A new report based on the trove of NSA documents leaked to journalists last year by Edward Snowden says the agency's UK counterpart, the GCHQ, spied on German Internet firms, and it provides more information on the NSA's efforts to monitor German Chancellor Angela Merkel.
The report, published in German magazine Der Spiegel, quotes one of the documents as saying that Britain's Government Communications Headquarters sought "development of in-depth knowledge of key satellite IP service providers in Germany," with an eye toward, as the publication puts it, "developing wider knowledge of Internet traffic flowing through Germany."
Those companies included Stellar, which uses ground stations and leased satellite capacity to provide Net and phone service to remote locations such as refugee camps, oil-drilling platforms, and foreign offices of corporations and international organizations.

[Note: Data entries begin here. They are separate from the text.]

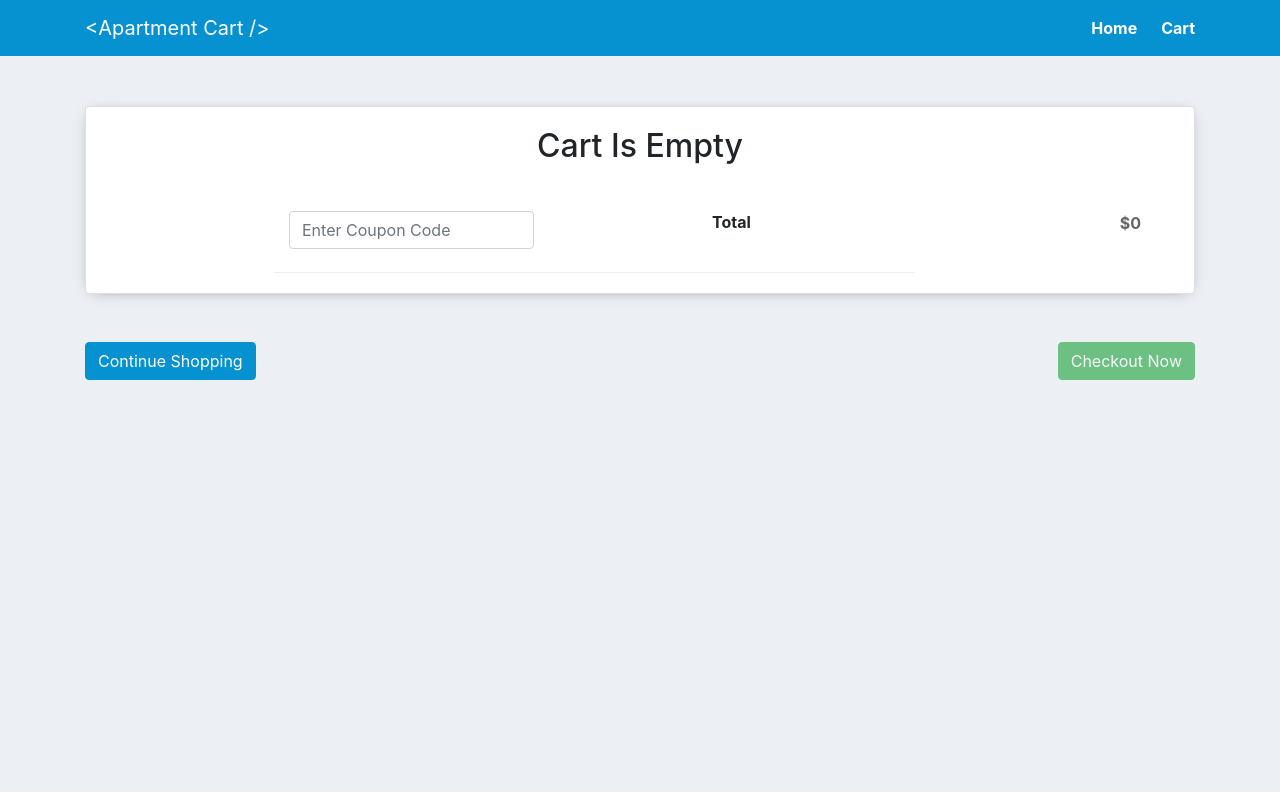
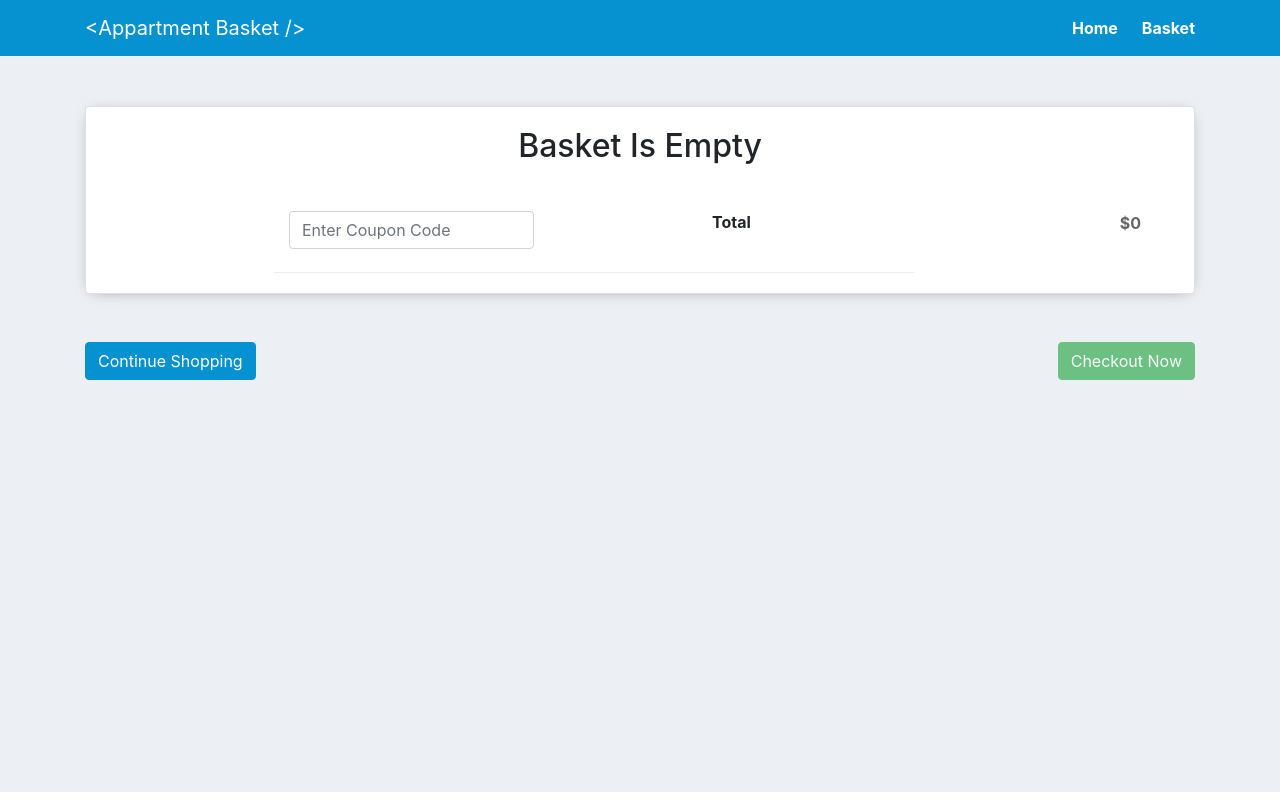
Before and after one commit to Shahzaib1999/Shopping-Basket, a React (Create React App) app: page /cart in a window 1280 px wide. Built offline with nearby package versions, Linux system fonts and the light colour scheme.

Commit message:
changed spellings

```diff
--- a/public/index.html
+++ b/public/index.html
@@ -24,7 +24,7 @@
       work correctly both with client-side routing and a non-root public URL.
       Learn how to configure a non-root public URL by running `npm run build`.
     -->
-    <title>Apartment Cart</title>
+    <title>Appartment Cart</title>
   </head>
   <body>
     <noscript>You need to enable JavaScript to run this app.</noscript>
--- a/src/components/Navbar/Navbar.tsx
+++ b/src/components/Navbar/Navbar.tsx
@@ -23,7 +23,7 @@ const NavbarCom = () => {
       <Navbar expand="md" style={{ background: "#0691d1", color: "#fff" }}>
         <div className="container">
           <NavbarBrand href="/">
-            {"<"}Apartment Cart {"/>"}
+            {"<"}Appartment Basket {"/>"}
           </NavbarBrand>
           <NavbarToggler onClick={toggle} />
           <Collapse isOpen={isOpen} navbar>
@@ -35,7 +35,7 @@ const NavbarCom = () => {
               </NavItem>
               <NavItem>
                 <NavLink to="/cart">
-                  Cart {cart && cart.length ? `(${cart.length})` : ""}
+                  Basket {cart && cart.length ? `(${cart.length})` : ""}
                 </NavLink>
               </NavItem>
             </Nav>
--- a/src/views/Cart/Cart.tsx
+++ b/src/views/Cart/Cart.tsx
@@ -1,6 +1,6 @@
 import { useDispatch, useSelector } from "react-redux";
 import { Button, Card, CardBody } from "reactstrap";
-import { toast } from "react-toastify";
+import { toast, ToastContainer } from "react-toastify";
 import { Link } from "react-router-dom";
 
 import CartComp from "../../components/Cart/Cart";
@@ -19,13 +19,14 @@ const Home: React.FunctionComponent<any> = () => {
   };
 
   const onCheckout = () => {
+    toast.success("Successfully Purchased");
     dispatch(empty());
-    toast.success("Successfully Purchased");
   };
 
   return (
     <div className="cart-wrapper" style={{ background: "#ECEFF4" }}>
       <div className="container">
+        <ToastContainer />
         <Card className="mb-5">
           <CardBody>
             {cart.length ? (
@@ -33,7 +34,7 @@ const Home: React.FunctionComponent<any> = () => {
                 <CartComp cart={item} key={ind} onRemove={onRemove} />
               ))
             ) : (
-              <h2 className="text-center">Cart Is Empty</h2>
+              <h2 className="text-center">Basket Is Empty</h2>
             )}
             <TotalCartComp total={total} />
           </CardBody>
--- a/src/views/Home/Home.tsx
+++ b/src/views/Home/Home.tsx
@@ -68,7 +68,7 @@ const Home: React.FunctionComponent<any> = () => {
   const onAdd = (e: Appartment) => {
     let filter = cart.filter((c: CartItem) => c.id === e.id);
     if (filter.length) {
-      return toast.warning("Apartment Already Exists In Cart");
+      return toast.warning("Appartment Already Exists In Basket");
     }
     dispatch(add(e));
     toast.success("Successfully Added");
```
Also changed, not shown: 2 other files (tests, documents, lock files or other folders).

The GCHQ was not only interested in surveilling Net traffic, it also wanted to, Der Spiegel reports, "identify important customers of the German teleport providers, their technology suppliers as well as future technical trends in their business sector," and the intelligence outfit also targeted company employees, especially engineers, for monitoring.
The report also discusses the NSA's "automated machine-driven administration of collected information about high-value targets" and cites one of the Snowden documents as saying that "Nymrod," an automated name-recognition system, generated approximately 300 citations for Merkel.
The documents apparently also include a year-old report by the NSA's Special Sources Operations division -- tasked with securing access to fiber optic cables and other Net backbone structures -- that shows that on March 7, 2013, the US Foreign Intelligence Surveillance Court authorized the NSA to monitor "Germany."
The Spiegel report again raises the question of whether the NSA and its partner agencies use their powers to conduct economic espionage (something these agencies deny). It's also potentially another smudge on the overseas reputation (and bottom line) of US companies, which some people worry are beholden to the NSA. And it contributes to pressure on US President Barack Obama to follow through on promises he made during his January 17 NSA reform speech.
In that speech, Obama said that "unless there is a compelling national security purpose -- [the US] will not monitor the communications of heads of state and government of our close friends and allies." He also said a then-newly issued presidential directive makes it clear that NSA programs should not be used for "indiscriminately reviewing the e-mails or phone calls of ordinary people," to "suppress criticism or dissent," or to "provide a competitive advantage to US companies, or US commercial sectors."
After a none-too-subtle game of semantics by the White House last October, regarding potential surveillance of Merkel, anonymous US officials told The Wall Street Journal that the US had, indeed, spied on the German leader but that the program had been stopped.
During a congressional hearing later that month, Director of National Intelligence James Clapper was asked about spying on the heads of foreign governments. He called such monitoring of "leadership intentions" a "hardy perennial" of the intelligence trade and said it was one of the first things he learned in intelligence school back in 1963. He also answered "absolutely" when asked if US allies had spied on the states.